━━━━━ Data ━━━━━

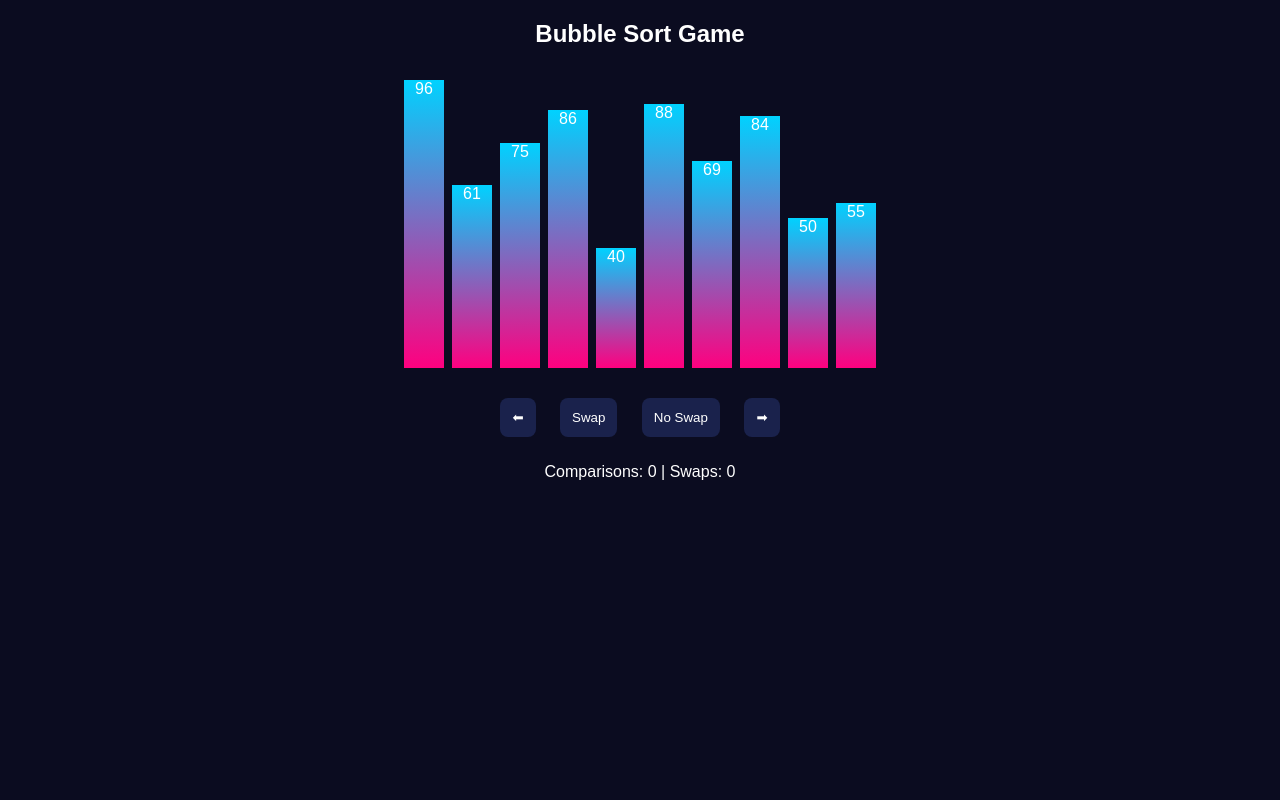
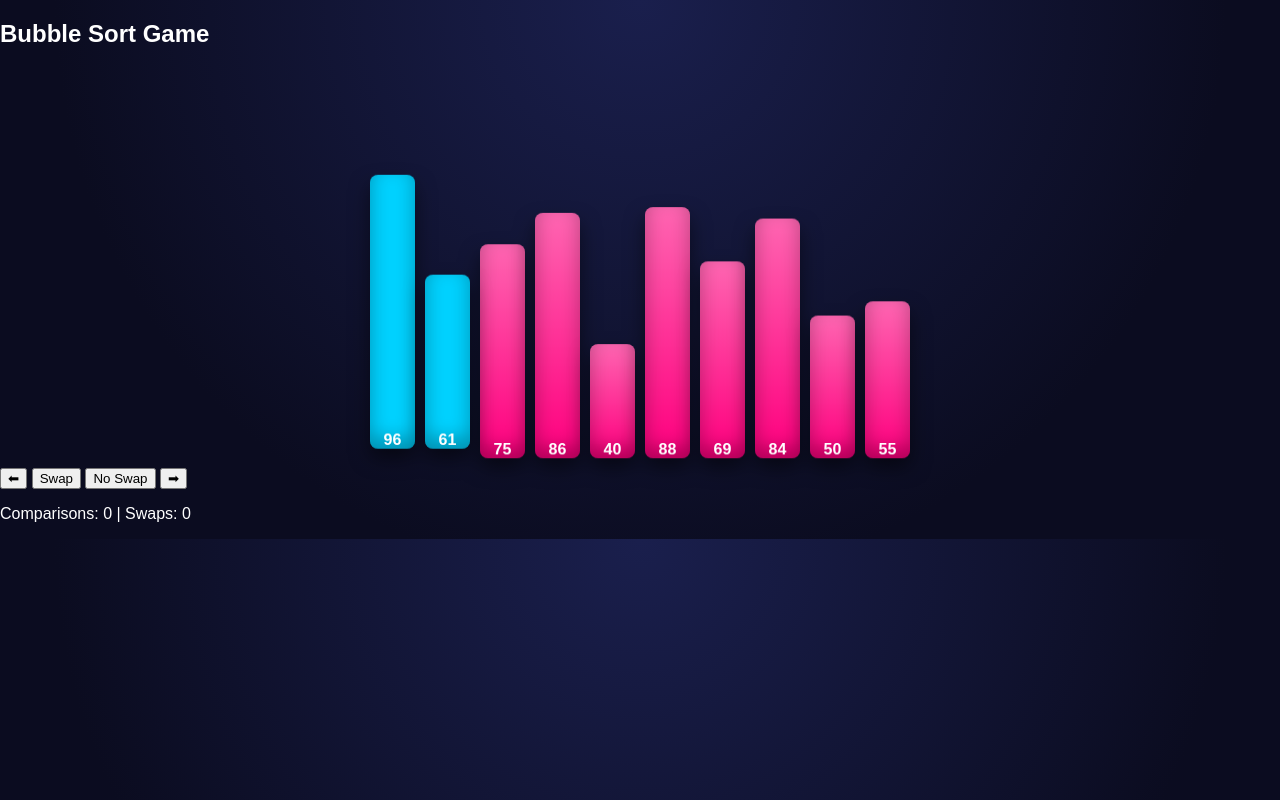
Before and after one commit to mbulelomkhize/sizodlala, a plain HTML site: page bubble.html in a window 1280 px wide. Drawn offline with Linux system fonts and the light colour scheme.

Commit message:
Update style.css

```diff
--- a/style.css
+++ b/style.css
@@ -1,39 +1,73 @@
 body {
     margin: 0;
     font-family: Arial;
-    background: #0b0c20;
+    background: radial-gradient(circle at top, #1a1f4d, #0b0c20 70%);
     color: white;
-    text-align: center;
 }
 
-.menu-container {
-    margin-top: 100px;
-}
-
-button {
-    padding: 12px;
-    margin: 10px;
-    background: #1a224c;
-    color: white;
-    border: none;
-    border-radius: 8px;
-    cursor: pointer;
-}
-
-button:hover {
-    background: #2a3570;
-}
-
+/* 🧠 3D BOARD */
 #array-container {
     display: flex;
     justify-content: center;
     align-items: flex-end;
-    height: 300px;
-    gap: 8px;
-    margin: 20px;
+    gap: 10px;
+
+    height: 400px;
+    perspective: 1200px;
+
+    transform: rotateX(18deg);
 }
 
+/* 🧱 3D BAR */
 .bar {
-    width: 40px;
-    background: linear-gradient(to top, #ff007f, #00d2ff);
+    width: 45px;
+    border-radius: 8px;
+    background: linear-gradient(to top, #ff007f, #ff66b2);
+
+    box-shadow:
+        0 10px 20px rgba(0,0,0,0.5),
+        inset 0 -10px 20px rgba(0,0,0,0.3);
+
+    display: flex;
+    align-items: flex-end;
+    justify-content: center;
+
+    font-weight: bold;
+
+    transition: all 0.25s ease;
 }
+
+/* ✨ ACTIVE */
+.bar.active {
+    transform: translateY(-15px) scale(1.05);
+    background: #ffdf00;
+}
+
+/* 🔵 COMPARE */
+.bar.compare {
+    transform: translateY(-10px);
+    background: #00d2ff;
+}
+
+/* 🟢 SORTED */
+.bar.sorted {
+    background: #39ff14;
+    opacity: 0.6;
+}
+
+/* 🟠 MINIMUM */
+.bar.minimum {
+    background: orange;
+    transform: translateY(-12px);
+}
+
+/* 💥 SWAP ANIMATION */
+@keyframes swapAnim {
+    0% { transform: scale(1); }
+    50% { transform: scale(1.2) rotateY(20deg); }
+    100% { transform: scale(1); }
+}
+
+.bar.swap {
+    animation: swapAnim 0.3s ease;
+}
```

━━━━━

Exercise directions » The answer must be every line from the records above that contains the word "flex", copied out.

Solution below »
     display: flex;
     align-items: flex-end;
+    display: flex;
+    align-items: flex-end;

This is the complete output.